Methods: Fifty-seven individuals with TMD were divided into a TMD group with OC (n= 31, mean age 30.81±11.15 years) and a TMD group without OC (n= 26, mean age 29.81±9.67 years). Self-reported pain, masticatory and neck muscles pain pressure threshold, deep neck flexor performance (activation and endurance), neck disability, and head and neck posture were evaluated. Data were compared between groups using the independent t-test and Mann–Whitney test with Bonferroni correction for multiple comparisons. Effect sizes were evaluated using Cohen’s index.

Results: TMD subjects with OC presented less neck muscle activation [26 (24–28) vs. 24 (24–26) mmHg; p<0.05], less performance [105 (46–140) vs. 44 (28–78) points; p<0.05], and greater neck disability (8.15±5.89 vs. 13.32±6.36 points; p<0.05) when compared to TMD subjects without OC. No significant difference was observed in self-reported pain, head and neck posture, or pain pressure thresholds.

Conclusions: Individuals with TMD with otological complaints presented decreased deep neck flexor performance and increased neck disability compared to individuals with TMD without otological complaints.
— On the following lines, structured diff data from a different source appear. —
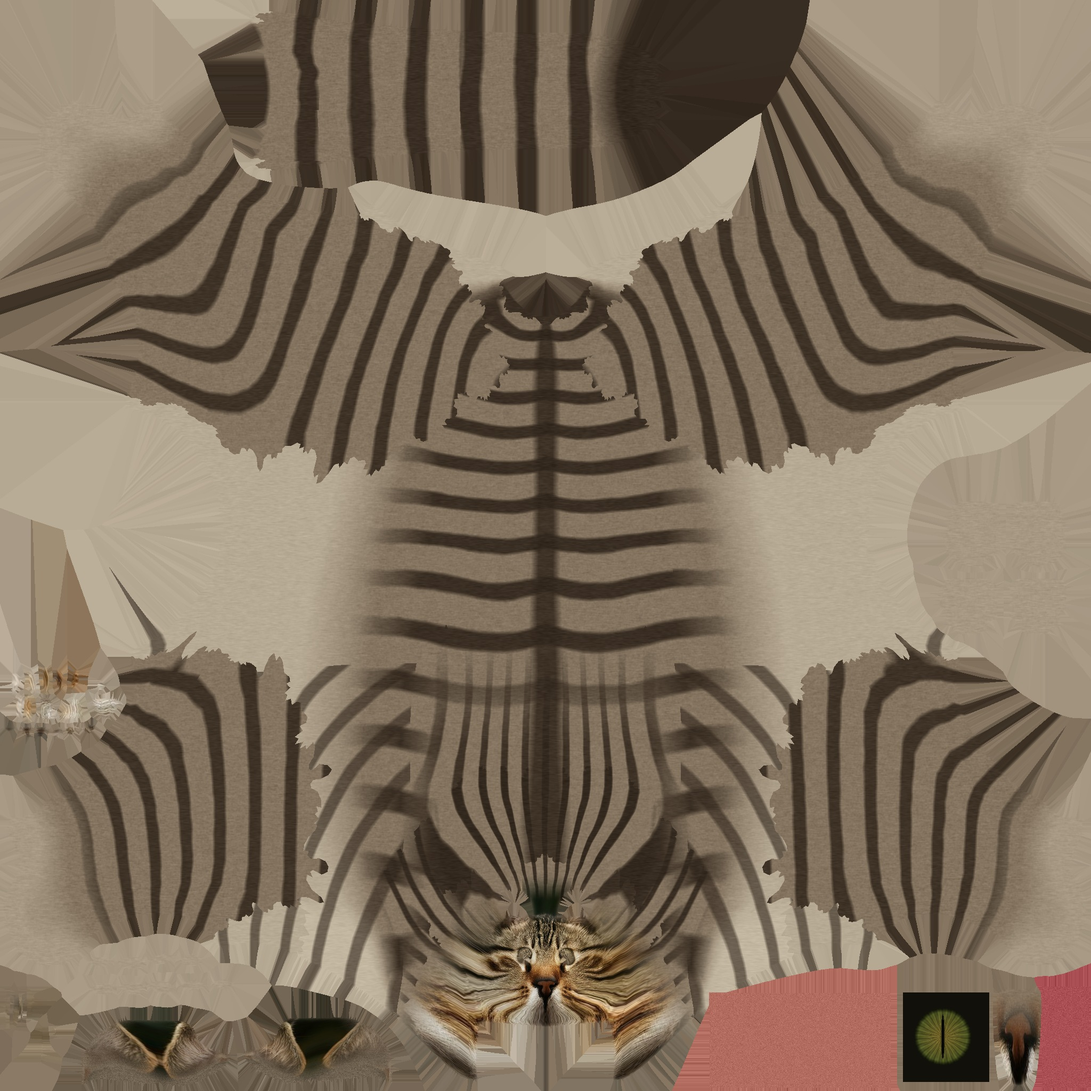
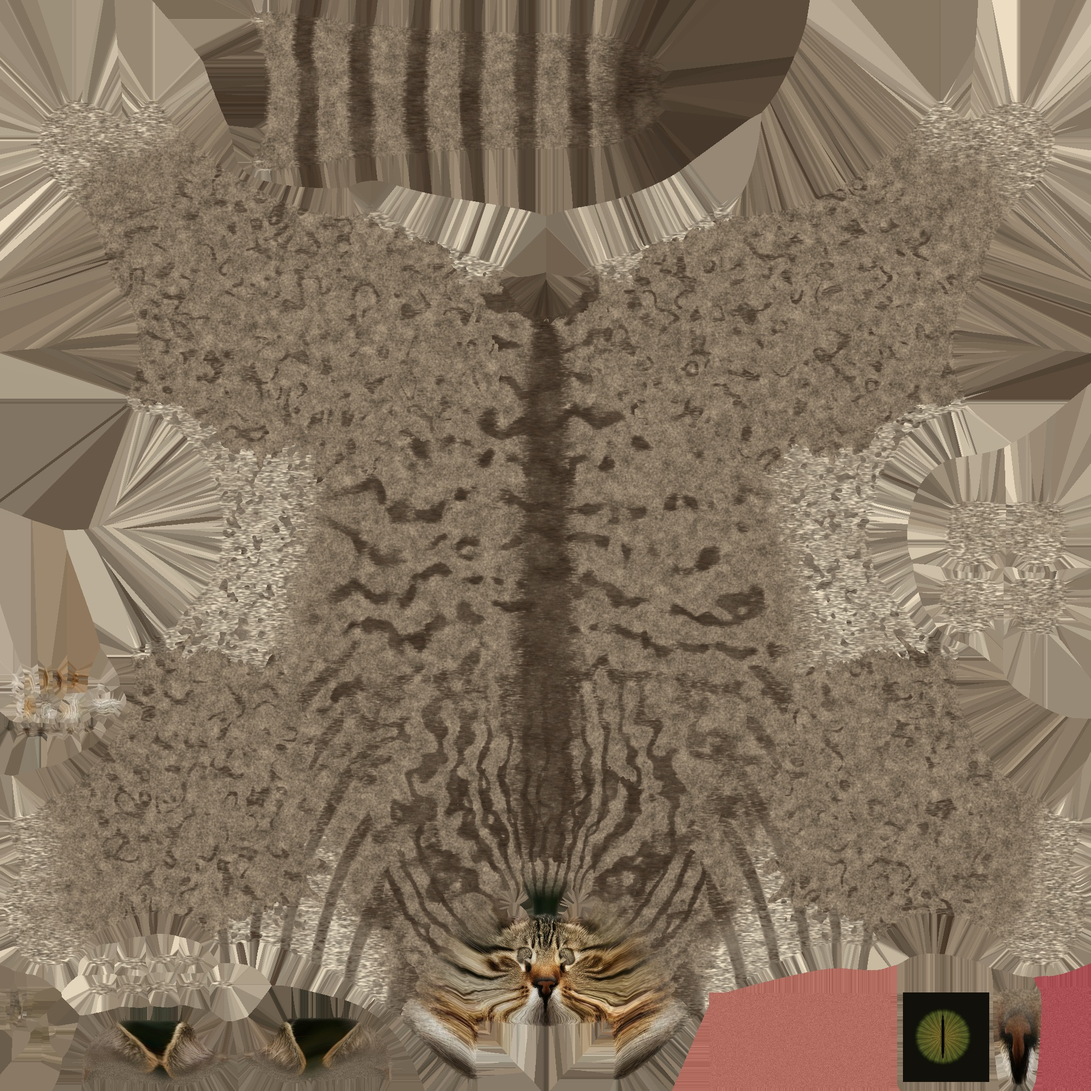
Zarek: pelaje del gato natural: rayas con bordes suaves y deshilachados, cortadas a trozos y de fuerza variable, con pelos de punta clara; cada pelo toma color de un punto cercano para cruzar los bordes; eje del cuerpo sacado de la superficie (sin franja clara en el lomo)
Claude-Session: https://claude.ai/code/session_0193HurHkKYbqWL1bM9cCvAp

diff --git a/engine/tools/gato/pintar/pintar_gato.py b/engine/tools/gato/pintar/pintar_gato.py
@@ -8,7 +8,8 @@ L=np.load('/tmp/ovg/cara3_L.npy'); ML=np.load('/tmp/ovg/cara3_M.npy')>0
 zon=np.load('/tmp/ovg/zonas.npy'); ojo,nariz,lengua,oreja=zon
 rng=np.random.default_rng(11)
 def suave(v,a,b): return np.clip((v-a)/(b-a),0,1)
-def ruido(s,amp): return ndimage.gaussian_filter(rng.normal(0,1,(N,N)),s)*amp
+def ruido(s,amp):
+    r=ndimage.gaussian_filter(rng.normal(0,1,(N,N)),s); return r/(r.std()+1e-9)*amp
 cat=np.full((N,N),-1)
 grupo={}
 for i,n in enumerate(nombres):
@@ -21,32 +22,54 @@ valido=B>=0
 for i,g in grupo.items(): cat[B==i]=g
 x,y,z=P[...,0],P[...,1],P[...,2]
 # colores del gato de la foto
-oscuro=np.array([50,39,29.]); medio=np.array([132,116,96.]); claro=np.array([200,188,166.])
+oscuro=np.array([64,50,37.]); medio=np.array([132,116,96.]); claro=np.array([200,188,166.])
 n1=ruido(1.0,10)+ruido(5,8)
 col=medio[None,None,:]+n1[...,None]*np.array([1,0.9,0.8])
+# bordes rotos y vetas del pelo: el borde de cada raya se deshilacha en mechones y su fuerza varía
+def nrm(a): return a/(a.std()+1e-9)
+vet_f=nrm(ndimage.gaussian_filter(rng.normal(0,1,(N,N)),(0.7,2.5)))
+vet_g=nrm(ndimage.gaussian_filter(rng.normal(0,1,(N,N)),(1.5,5.0)))
+var_l=nrm(ndimage.gaussian_filter(rng.normal(0,1,(N,N)),18))
 def mezcla(mf,c):
     global col
-    a=np.clip(mf,0,1)[...,None]; col=col*(1-a)+np.array(c)[None,None,:]*a
+    a=np.clip(mf,0,1)
+    a=np.clip(a+0.25*vet_f*a*(1-a)*4+0.08*vet_g*a,0,1)                # deshilachado en el borde
+    a=a*np.clip(0.85+0.12*var_l,0.55,1.0)                              # unas rayas más marcadas que otras
+    tic=np.clip(0.95+0.12*vet_f,0.7,1.2)[...,None]                    # pelos con la punta clara dentro de la raya
+    destino=np.array(c)[None,None,:]*tic
+    col=col*(1-a[...,None])+destino*a[...,None]
 # --- tronco: rayas verticales finas (atigrado «mackerel») desde una línea oscura en el lomo
 esp=[H[n][0] for n in ['tail_01_08','Spine_base_04','spine_03_05','spine_02_06','spine_01_07','spine_04_021','spine_05_022','neck_023']]
 esp=np.array(sorted(esp,key=lambda p:-p[1]))
-zs=np.interp(-y, -esp[:,1], esp[:,2]); xs=np.interp(-y,-esp[:,1],esp[:,0])
+# eje del cuerpo sacado de la propia superficie: centro entre lo más alto y lo más bajo de cada rebanada
+tor0=(cat==0)|(cat==4)
+yv=y[tor0]; zv=z[tor0]; xv=x[tor0]
+bins=np.linspace(yv.min(),yv.max(),60); cy=[];cz=[];cx=[]
+for i in range(len(bins)-1):
+    m=(yv>=bins[i])&(yv<bins[i+1])
+    if m.sum()>50:
+        cy.append((bins[i]+bins[i+1])/2); cz.append((np.percentile(zv[m],98)+np.percentile(zv[m],2))/2); cx.append(np.median(xv[m]))
+cy=np.array(cy); o=np.argsort(cy)
+zs=np.interp(y, cy[o], np.array(cz)[o]); xs=np.interp(y, cy[o], np.array(cx)[o])
 dx=x-xs; dz=z-zs; th=np.degrees(np.arctan2(np.abs(dx),dz))
 tronco=(cat==0)|(cat==4)
 yc=H['neck_023'][0][1]
 cerca_cuello=(1-suave(y-yc,0.02,0.07))*(1-suave(th,70,95))   # lomo junto al cuello: rayas a lo largo, no de través
-fase=y/0.028+0.18*np.sin(np.radians(th)*2.2)+ruido(14,0.35)
+fase=y/0.03+0.25*np.sin(np.radians(th)*2.0+y*40)+ruido(14,0.12)+ruido(40,0.2)
 raya=np.cos(2*np.pi*fase)*0.5+0.5
-mezcla(tronco*suave(raya,0.6,0.82)*(1-suave(th,95,125))*(1-cerca_cuello)*0.9,oscuro)
+# las rayas se cortan a trozos (como en los atigrados de verdad)
+raya=raya*np.clip(0.85+ruido(9,0.35),0,1)
+mezcla(tronco*suave(raya,0.52,0.86)*(1-suave(th,95,125))*(1-cerca_cuello)*0.9,oscuro)
 largas=np.cos((dx+ruido(10,0.0015))/0.0045*np.pi)*0.5+0.5
-mezcla(tronco*cerca_cuello*suave(largas,0.66,0.86)*0.85,oscuro)
+mezcla(tronco*cerca_cuello*suave(largas,0.6,0.9)*0.85,oscuro)
 mezcla(tronco*(1-suave(th,8,16))*0.85,oscuro)                       # línea del lomo
 mezcla(tronco*suave(th,115,140)*0.75,claro)                          # vientre claro
 mezcla(tronco*suave(th,120,140)*suave(ruido(4,1),0.7,1.1)*0.5,oscuro)   # manchitas en la tripa
 # --- patas: bandas horizontales, más claras por dentro y en las manos
 patas=cat==1
-banda=np.cos(2*np.pi*(z/0.024+ruido(10,0.25)))*0.5+0.5
-mezcla(patas*suave(banda,0.62,0.84)*suave(z,0.035,0.06)*0.85,oscuro)
+banda=np.cos(2*np.pi*(z/0.034+ruido(10,0.35)+0.3*np.sin(x*90)))*0.5+0.5
+banda=banda*np.clip(0.8+ruido(8,0.4),0,1)
+mezcla(patas*suave(banda,0.6,0.9)*suave(z,0.04,0.07)*0.6,oscuro)
 mezcla(patas*(1-suave(z,0.015,0.035))*0.5,claro)
 # --- cola: anillos y punta oscura
 cola=cat==2
@@ -58,13 +81,13 @@ for (a,b) in tb:
     t=np.clip(((P-a)@seg)/l**2,0,1); d=np.linalg.norm(P-(a+t[...,None]*seg),axis=-1)
     m=d<mejor; mejor[m]=d[m]; largo[m]=acum+t[m]*l; acum+=l
 anillo=np.cos(2*np.pi*largo/0.035)*0.5+0.5
-mezcla(cola*suave(anillo,0.55,0.8)*0.9,oscuro)
+mezcla(cola*suave(anillo,0.48,0.84)*0.9,oscuro)
 mezcla(cola*suave(largo,acum-0.04,acum-0.02)*0.95,oscuro)
 # --- cabeza (lados y detrás), continuando la cara de la foto
 cab=((cat==3)|(cat==4))&ML
 lx,ly,lz=L[...,0],L[...,1],L[...,2]; ax=np.abs(lx)
 coron=np.cos((lx+ruido(10,0.0015))/0.0045*np.pi)*0.5+0.5
-mezcla(cab*suave(ly,-0.005,0.01)*suave(-lz,0.0,0.02)*suave(coron,0.66,0.86)*0.9,oscuro)   # rayas de la frente hacia la nuca
+mezcla(cab*suave(ly,-0.005,0.01)*suave(-lz,0.0,0.02)*suave(coron,0.6,0.9)*0.9,oscuro)   # rayas de la frente hacia la nuca
 ln=np.abs(np.mod(ly+0.3*(ax-0.02)+ruido(10,0.0008),0.011)-0.0055)
 mezcla(cab*suave(ax,0.026,0.034)*suave(ly,-0.032,-0.024)*(1-suave(ly,0.004,0.01))*(1-suave(ln,0.0011,0.0022))*0.9,oscuro)  # líneas de la mejilla
 mezcla(cab*suave(-ly,0.03,0.04)*(1-suave(ax,0.02,0.03))*0.7,claro)     # garganta clara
Acknowledgements and/or Funding Source: CAPES-Coordination for the Improvement of Higher Education Personnel, Brazil.